→ **Exercise goal**
Copy exactly the lines of the records below, and only those lines, beginning with the line that contains "3. Use **Detail**" and ending with the line that contains "cards and reminders.".
*** Exercise data ***
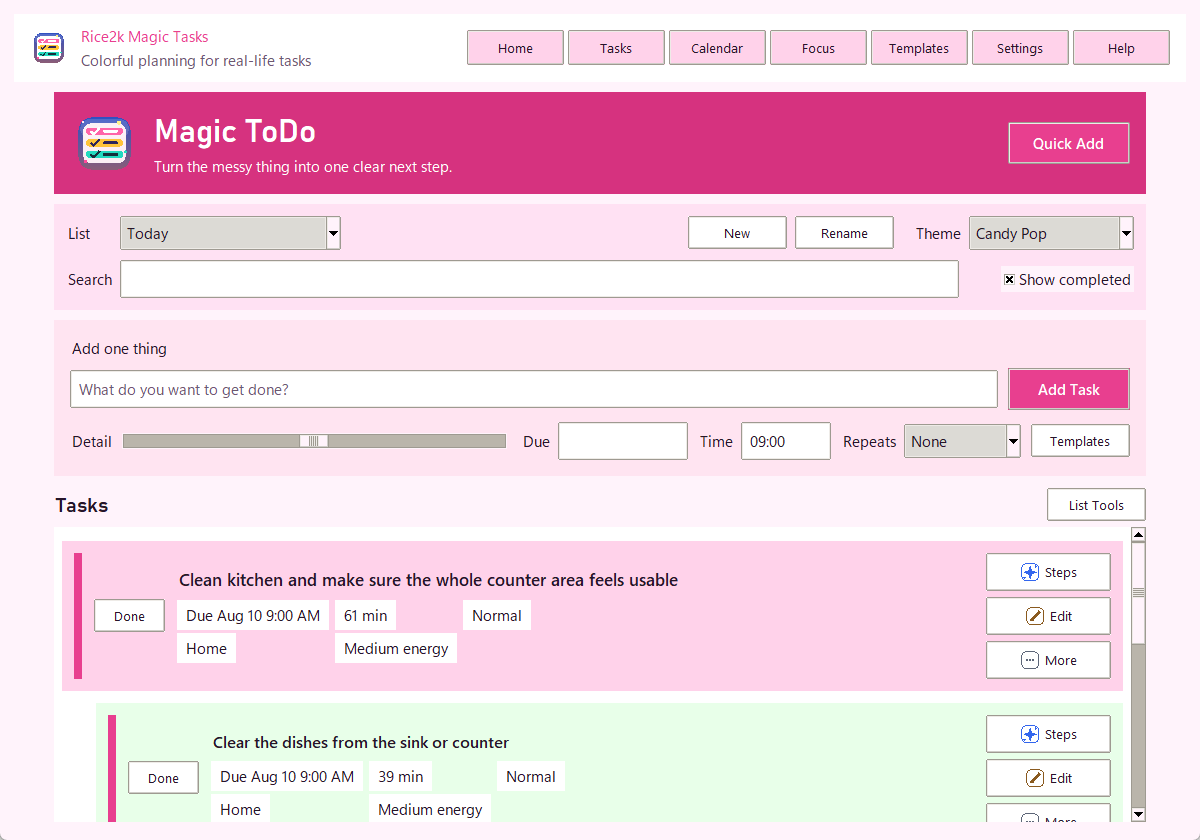
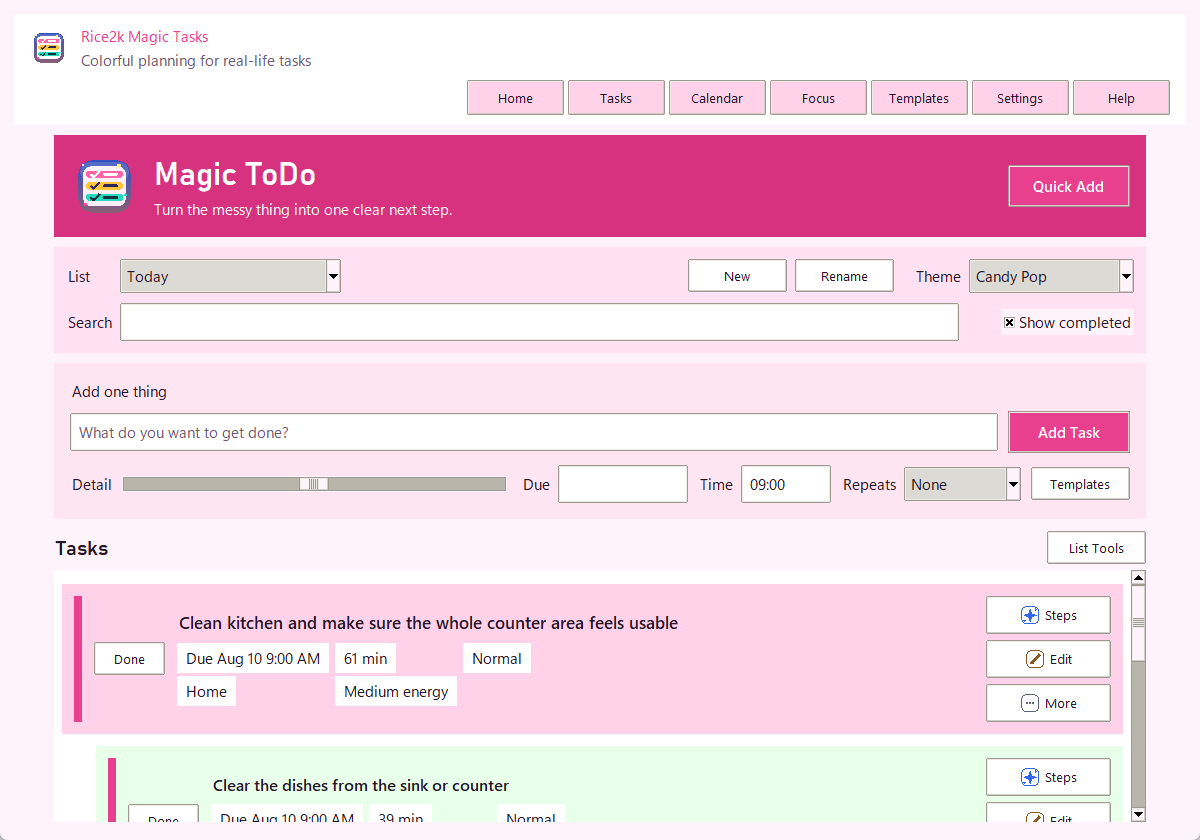
Add reading size controls

diff --git a/src/rice2k_magic_tasks.py b/src/rice2k_magic_tasks.py
@@ -22,7 +22,7 @@ from tkinter import font as tkfont
 from tkinter import ttk
 
 APP_NAME = "Rice2k Magic Tasks"
-VERSION = "3.0.1"
+VERSION = "3.1.0"
 APP_DIR = Path(os.getenv("APPDATA", Path.home())) / "Rice2kMagicTasks"
 DATA_FILE = APP_DIR / "tasks.json"
 
@@ -285,6 +285,7 @@ THEME_ALIASES = {
 
 DEFAULT_SETTINGS = {
     "theme": "Classic Web",
+    "text_size": "Comfort",
     "compact_rows": False,
     "reduced_motion": False,
     "plain_background": False,
@@ -302,6 +303,8 @@ FONT_STACKS = {
     "compact": ("Aptos", "Segoe UI", "Arial"),
     "mono": ("Cascadia Mono", "Consolas", "Courier New"),
 }
+TEXT_SIZE_OPTIONS = ["Compact", "Comfort", "Large"]
+TEXT_SIZE_STEPS = {"Compact": -1, "Comfort": 0, "Large": 2}
 
 RECURRENCE_OPTIONS = ["None", "Daily", "Weekdays", "Weekly", "Monthly"]
 
@@ -393,6 +396,24 @@ def compact_label(value: str, limit: int = 34) -> str:
     if len(value) <= limit:
         return value
     return f"{value[: max(0, limit - 3)].rstrip()}..."
+
+
+def safe_display_text(value: str, chunk: int = 24) -> str:
+    """Add soft break spaces inside long tokens so Tk labels can wrap them."""
+    words = []
+    for word in clean_text(value).split(" "):
+        if len(word) <= chunk:
+            words.append(word)
+            continue
+        pieces = []
+        current = word
+        while len(current) > chunk:
+            pieces.append(current[:chunk])
+            current = current[chunk:]
+        if current:
+            pieces.append(current)
+        words.append(" ".join(pieces))
+    return " ".join(words)
 
 
 def short_time_label(value: str | None) -> str:
@@ -897,6 +918,8 @@ class MagicTasksApp:
         for key, value in DEFAULT_SETTINGS.items():
             data["settings"].setdefault(key, value)
         data["settings"]["theme"] = normalize_theme_name(data["settings"].get("theme"))
+        if data["settings"].get("text_size") not in TEXT_SIZE_OPTIONS:
+            data["settings"]["text_size"] = DEFAULT_SETTINGS["text_size"]
         data["events"] = [self.normalize_event(event) for event in data.get("events", []) if isinstance(event, dict)]
         return data
 
@@ -934,20 +957,21 @@ class MagicTasksApp:
         display = self.choose_font_family(FONT_STACKS["display"])
         compact = self.choose_font_family(FONT_STACKS["compact"])
         mono = self.choose_font_family(FONT_STACKS["mono"])
+        step = TEXT_SIZE_STEPS.get(self.data.get("settings", {}).get("text_size"), 0)
         return {
-            "body": (body, 11),
-            "body_bold": (body_bold, 11, "bold"),
-            "small": (compact, 10),
-            "small_bold": (compact, 10, "bold"),
-            "display": (display, 11),
-            "title": (display, 19, "bold"),
-            "app_title": (display, 22, "bold"),
-            "hero": (display, 24, "bold"),
-            "section": (body_bold, 11, "bold"),
-            "badge": (compact, 9),
-            "badge_bold": (compact, 9, "bold"),
-            "timer": (display, 46, "bold"),
-            "mono": (mono, 10),
+            "body": (body, 11 + step),
+            "body_bold": (body_bold, 11 + step, "bold"),
+            "small": (compact, 10 + step),
+            "small_bold": (compact, 10 + step, "bold"),
+            "display": (display, 11 + step),
+            "title": (display, 19 + step, "bold"),
+            "app_title": (display, 22 + step, "bold"),
+            "hero": (display, 24 + step, "bold"),
+            "section": (body_bold, 11 + step, "bold"),
+            "badge": (compact, max(8, 9 + step)),
+            "badge_bold": (compact, max(8, 9 + step), "bold"),
+            "timer": (display, 46 + step * 3, "bold"),
+            "mono": (mono, 10 + step),
         }
 
     def font(self, name: str) -> tuple:
@@ -1043,9 +1067,12 @@ class MagicTasksApp:
     def apply_theme(self, theme_name: str) -> None:
         theme_name = normalize_theme_name(theme_name)
         self.data["settings"]["theme"] = theme_name
+        self.fonts = self.build_fonts()
+        self.root.option_add("*Font", self.font("body"))
         colors = self.colors()
         display_bg = colors["panel"] if self.data["settings"].get("plain_background") else colors["bg"]
-        row_height = 30 if self.data["settings"].get("compact_rows") else 40
+        row_base = 30 if self.data["settings"].get("compact_rows") else 40
+        row_height = row_base + max(0, TEXT_SIZE_STEPS.get(self.data["settings"].get("text_size"), 0)) * 3
         self.root.configure(bg=display_bg)
         self.style.configure(".", background=display_bg, foreground=colors["text"], fieldbackground=colors["panel"], font=self.font("body"))
         self.style.configure("TFrame", background=display_bg)
@@ -1129,7 +1156,7 @@ class MagicTasksApp:
         self.header = ttk.Frame(self.shell, padding=(14, 10), style="Header.TFrame")
         self.header.pack(fill="x", pady=(0, 10))
         brand = ttk.Frame(self.header, style="Header.TFrame")
-        brand.pack(side="left", fill="x", expand=True)
+        brand.pack(fill="x")
         if self.app_icon_small:
             ttk.Label(brand, image=self.app_icon_small, style="Header.TLabel").pack(side="left", padx=(0, 10))
         brand_text = ttk.Frame(brand, style="Header.TFrame")
@@ -1137,7 +1164,7 @@ class MagicTasksApp:
         ttk.Label(brand_text, text=APP_NAME, style="HeaderTitle.TLabel").pack(anchor="w")
         ttk.Label(brand_text, text="Colorful planning for real-life tasks", style="HeaderSub.TLabel").pack(anchor="w")
         self.nav = ttk.Frame(self.header, style="Header.TFrame")
-        self.nav.pack(side="right")
+        self.nav.pack(anchor="e", pady=(8, 0))
         for name, label in [
             ("Dashboard", "Home"),
             ("Tasks", "Tasks"),
@@ -1341,7 +1368,7 @@ class MagicTasksApp:
             row = ttk.Frame(next_box, style="Panel.TFrame")
             row.pack(fill="x", pady=5)
             mark = "Subtask" if parent else task_list["name"]
-            ttk.Label(row, text=task["text"], style="Panel.TLabel", font=self.font("body_bold"), wraplength=300).pack(anchor="w")
+            ttk.Label(row, text=safe_display_text(task["text"]), style="Panel.TLabel", font=self.font("body_bold"), wraplength=300).pack(anchor="w")
             ttk.Label(row, text=f"{mark} | {task.get('estimate', 10)} min | {task.get('energy', 'Medium')} energy", style="Muted.TLabel").pack(anchor="w")
         if not open_tasks:
             ttk.Label(next_box, text="Everything is complete.", style="Panel.TLabel").pack(anchor="w")
@@ -1563,7 +1590,7 @@ class MagicTasksApp:
         text_area = ttk.Frame(card, style=frame_style)
         text_area.pack(side="left", fill="x", expand=True)
         title_font = (self.font("body_bold")[0], 13 if depth == 0 else 12, "bold")
-        title = ttk.Label(text_area, text=task["text"], style=title_style, font=title_font, wraplength=self.task_title_wraplength(depth))
+        title = ttk.Label(text_area, text=safe_display_text(task["text"]), style=title_style, font=title_font, wraplength=self.task_title_wraplength(depth))
         title.pack(anchor="w")
         self.bind_task_clicks(text_area, task["id"])
         self.bind_task_clicks(title, task["id"])
@@ -2579,7 +2606,7 @@ class MagicTasksApp:
             current = open_refs[0][0]
             self.focus_task_id = current["id"]
         if current:
-            ttk.Label(left, text=current["text"], style="Panel.TLabel", font=self.font("app_title"), wraplength=620).pack(anchor="w")
+            ttk.Label(left, text=safe_display_text(current["text"]), style="Panel.TLabel", font=self.font("app_title"), wraplength=620).pack(anchor="w")
             details = f"{current.get('estimate', 10)} min | {current.get('energy', 'Medium')} energy | {current.get('priority', 'Normal')}"
             ttk.Label(left, text=details, style="Muted.TLabel").pack(anchor="w", pady=(4, 20))
         else:
@@ -2796,6 +2823,7 @@ class MagicTasksApp:
         panel = self.panel(self.content)
         panel.pack(fill="x")
         theme_var = StringVar(value=self.data["settings"].get("theme", DEFAULT_SETTINGS["theme"]))
+        text_size_var = StringVar(value=self.data["settings"].get("text_size", DEFAULT_SETTINGS["text_size"]))
         compact_var = StringVar(value=str(self.data["settings"].get("compact_rows", False)))
         plain_var = StringVar(value=str(self.data["settings"].get("plain_background", False)))
         ttk.Label(panel, text="Theme", style="Section.TLabel").pack(anchor="w")
@@ -2809,6 +2837,17 @@ class MagicTasksApp:
             ttk.Label(option, text=THEMES[name]["description"], style="Muted.TLabel", wraplength=390).pack(anchor="w", padx=(22, 0))
             theme_grid.columnconfigure(idx % 2, weight=1)
         ttk.Label(panel, text="Reading Comfort", style="Section.TLabel").pack(anchor="w")
+        size_row = ttk.Frame(panel, style="Panel.TFrame")
+        size_row.pack(fill="x", pady=(4, 8))
+        ttk.Label(size_row, text="Text size", style="Panel.TLabel").pack(side="left", padx=(0, 10))
+        for size in TEXT_SIZE_OPTIONS:
+            ttk.Radiobutton(
+                size_row,
+                text=size,
+                value=size,
+                variable=text_size_var,
+                command=lambda v=text_size_var: self.preview_text_size(v.get()),
+            ).pack(side="left", padx=(0, 10))
         for label, var, key in [
             ("Smaller task rows", compact_var, "compact_rows"),
             ("Plain background", plain_var, "plain_background"),
@@ -2825,6 +2864,12 @@ class MagicTasksApp:
 
     def preview_setting(self, key: str, value: bool) -> None:
         self.data["settings"][key] = value
+        self.apply_theme(self.data["settings"].get("theme", DEFAULT_SETTINGS["theme"]))
+
+    def preview_text_size(self, value: str) -> None:
+        if value not in TEXT_SIZE_OPTIONS:
+            value = DEFAULT_SETTINGS["text_size"]
+        self.data["settings"]["text_size"] = value
         self.apply_theme(self.data["settings"].get("theme", DEFAULT_SETTINGS["theme"]))
 
     def save_settings(self) -> None:
@@ -2875,7 +2920,7 @@ class MagicTasksApp:
         frame = ttk.Frame(win, padding=14)
         frame.pack(fill="both", expand=True)
         ttk.Label(frame, text="Reminder", font=(self.font("display")[0], 16, "bold")).pack(anchor="w")
-        ttk.Label(frame, text=task["text"], wraplength=380).pack(anchor="w", pady=8)
+        ttk.Label(frame, text=safe_display_text(task["text"]), wraplength=380).pack(anchor="w", pady=8)
         ttk.Label(frame, text=f"{task_list['name']} | {due_dt.strftime('%Y-%m-%d %I:%M %p').replace(' 0', ' ')}").pack(anchor="w")
         buttons = ttk.Frame(frame)
         buttons.pack(fill="x", pady=(12, 0))
@@ -2892,7 +2937,7 @@ class MagicTasksApp:
         frame = ttk.Frame(win, padding=14)
         frame.pack(fill="both", expand=True)
         ttk.Label(frame, text="Event Reminder", font=(self.font("display")[0], 16, "bold")).pack(anchor="w")
-        ttk.Label(frame, text=event["title"], wraplength=390).pack(anchor="w", pady=8)
+        ttk.Label(frame, text=safe_display_text(event["title"]), wraplength=390).pack(anchor="w", pady=8)
         ttk.Label(frame, text=f"{event_dt.strftime('%Y-%m-%d %I:%M %p').replace(' 0', ' ')} | {event.get('recurrence', 'None')}").pack(anchor="w")
         buttons = ttk.Frame(frame)
         buttons.pack(fill="x", pady=(12, 0))

diff --git a/tests/smoke_test.py b/tests/smoke_test.py
@@ -16,6 +16,7 @@ from rice2k_magic_tasks import (
     next_recurrence_date,
     normalize_theme_name,
     parse_date,
+    safe_display_text,
 )
 
 
@@ -49,6 +50,7 @@ def test_default_data_shape():
     assert data["templates"]
     assert data["events"] == []
     assert data["settings"]["theme"] == "Classic Web"
+    assert data["settings"]["text_size"] == "Comfort"
 
 
 def test_theme_count_and_names():
@@ -87,6 +89,11 @@ def test_recurring_event_occurrences():
 def test_calendar_labels_stay_short():
     assert calendar_event_text({"start_time": "08:30", "title": "Planning block that has a long name"}) == "8:30 Planning..."
     assert calendar_task_text({"text": "Write a very long project update email"}) == "Write a very lo..."
+
+
+def test_safe_display_text_breaks_long_words():
+    value = safe_display_text("aaaaaaaaaaaaaaaaaaaaaaaaaaaaaaaa", chunk=8)
+    assert value == "aaaaaaaa aaaaaaaa aaaaaaaa aaaaaaaa"
 
 
 def test_icon_assets_exist():

diff --git a/README.md b/README.md
@@ -9,7 +9,7 @@
 </p>
 
 <p align="center">
-  <img alt="Version" src="https://img.shields.io/badge/version-3.0.1-e83f8f">
+  <img alt="Version" src="https://img.shields.io/badge/version-3.1.0-e83f8f">
   <img alt="Platform" src="https://img.shields.io/badge/platform-Windows-008bb8">
   <img alt="Themes" src="https://img.shields.io/badge/themes-10-7b4ce3">
   <img alt="License" src="https://img.shields.io/badge/license-MIT-19a974">
@@ -31,12 +31,12 @@
 
 Get the latest Windows build from the [Releases](../../releases) page.
 
-The v3.0.1 release includes:
+The v3.1.0 release includes:
 
-- `Rice2k-Magic-Tasks-v3.0.1.exe` - single-file Windows app.
-- `Rice2k-Magic-Tasks-v3.0.1.zip` - release package.
-- `Rice2k-Magic-Tasks-v3.0.1.sha256` - checksum file.
-- `Rice2k-Magic-Tasks-Source-v3.0.1.zip` - source archive.
+- `Rice2k-Magic-Tasks-v3.1.0.exe` - single-file Windows app.
+- `Rice2k-Magic-Tasks-v3.1.0.zip` - release package.
+- `Rice2k-Magic-Tasks-v3.1.0.sha256` - checksum file.
+- `Rice2k-Magic-Tasks-Source-v3.1.0.zip` - source archive.
 
 Windows may show a SmartScreen warning because the app is unsigned.
 
@@ -51,7 +51,7 @@ Windows may show a SmartScreen warning because the app is unsigned.
 
 ## How To Use
 
-1. Open `Rice2k-Magic-Tasks-v3.0.1.exe`.
+1. Open `Rice2k-Magic-Tasks-v3.1.0.exe`.
 2. Type a task into **What do you want to get done?**.
 3. Use **Detail** to choose how small the suggested steps should be.
 4. Add a due date, time, or repeat setting if you want one.
@@ -112,6 +112,8 @@ Settings also includes smaller task rows and a plain background option for readi
 - Colorful task cards with readable due date, estimate, priority, category, and energy badges.
 - Multi-font UI pairing with display, body, compact badge, and mono fallbacks.
 - Responsive title wrapping and shorter labels to keep text inside task cards and calendar cells.
+- Text-size control with Compact, Comfort, and Large modes.
+- Long-word protection for pasted links or unbroken text in task cards and reminders.
 - Colored priority stripes.
 - Search and completed-task filtering.
 - Checkbox controls.
@@ -207,7 +209,7 @@ No account is required. The app does not upload task data by default.
 After downloading the EXE or ZIP, compare its SHA-256 hash with the release checksum file.
 
 ```powershell
-Get-FileHash .\Rice2k-Magic-Tasks-v3.0.1.exe -Algorithm SHA256
+Get-FileHash .\Rice2k-Magic-Tasks-v3.1.0.exe -Algorithm SHA256
 ```
 
 ## Project Layout

diff --git a/docs/RELEASE_NOTES.md b/docs/RELEASE_NOTES.md
@@ -1,18 +1,17 @@
-# Rice2k Magic Tasks v3.0.1
+# Rice2k Magic Tasks v3.1.0
 
-Readability and font polish update for the v3 interface.
+Reading controls and long-text protection update.
 
 ## Highlights
 
-- Added a multi-font UI setup with display, body, compact badge, and mono fallbacks.
-- Uses strong heading fonts where available, while keeping body text on readable Windows UI fonts.
-- Added responsive task-title wrapping so long task names stay inside the card.
-- Changed task badges from one long row into a small wrapping grid.
-- Shortened category, energy, task, and calendar labels before they can hit an edge.
-- Made calendar event times shorter, such as **8:30 Planning...**, so cells stay readable.
-- Reduced navigation padding and renamed Dashboard to **Home** in the top bar so all tabs fit at the minimum window size.
-- Updated Help copy to match the cleaner v3 task-card flow.
-- Refreshed README screenshots with longer sample text to verify wrapping.
+- Added a **Text size** setting with Compact, Comfort, and Large modes.
+- Text-size previews immediately in Settings and is saved with the rest of the appearance options.
+- Scales body text, headings, buttons, badges, timers, and table rows together.
+- Added long-word protection so pasted links, long IDs, or single huge words can wrap inside task cards.
+- Applied safer display text to task cards, dashboard next actions, focus mode, and reminder popups.
+- Kept the multi-font pairing from v3 while making the sizing easier to adjust.
+- Refreshed screenshots to show the Settings reading controls and long task examples.
+- Added tests for the default text-size setting, calendar labels, and long-word wrapping.
 
 ## Notes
***
→ **Response box**
 3. Use **Detail** to choose how small the suggested steps should be.
 4. Add a due date, time, or repeat setting if you want one.
@@ -112,6 +112,8 @@ Settings also includes smaller task rows and a plain background option for readi
 - Colorful task cards with readable due date, estimate, priority, category, and energy badges.
 - Multi-font UI pairing with display, body, compact badge, and mono fallbacks.
 - Responsive title wrapping and shorter labels to keep text inside task cards and calendar cells.
+- Text-size control with Compact, Comfort, and Large modes.
+- Long-word protection for pasted links or unbroken text in task cards and reminders.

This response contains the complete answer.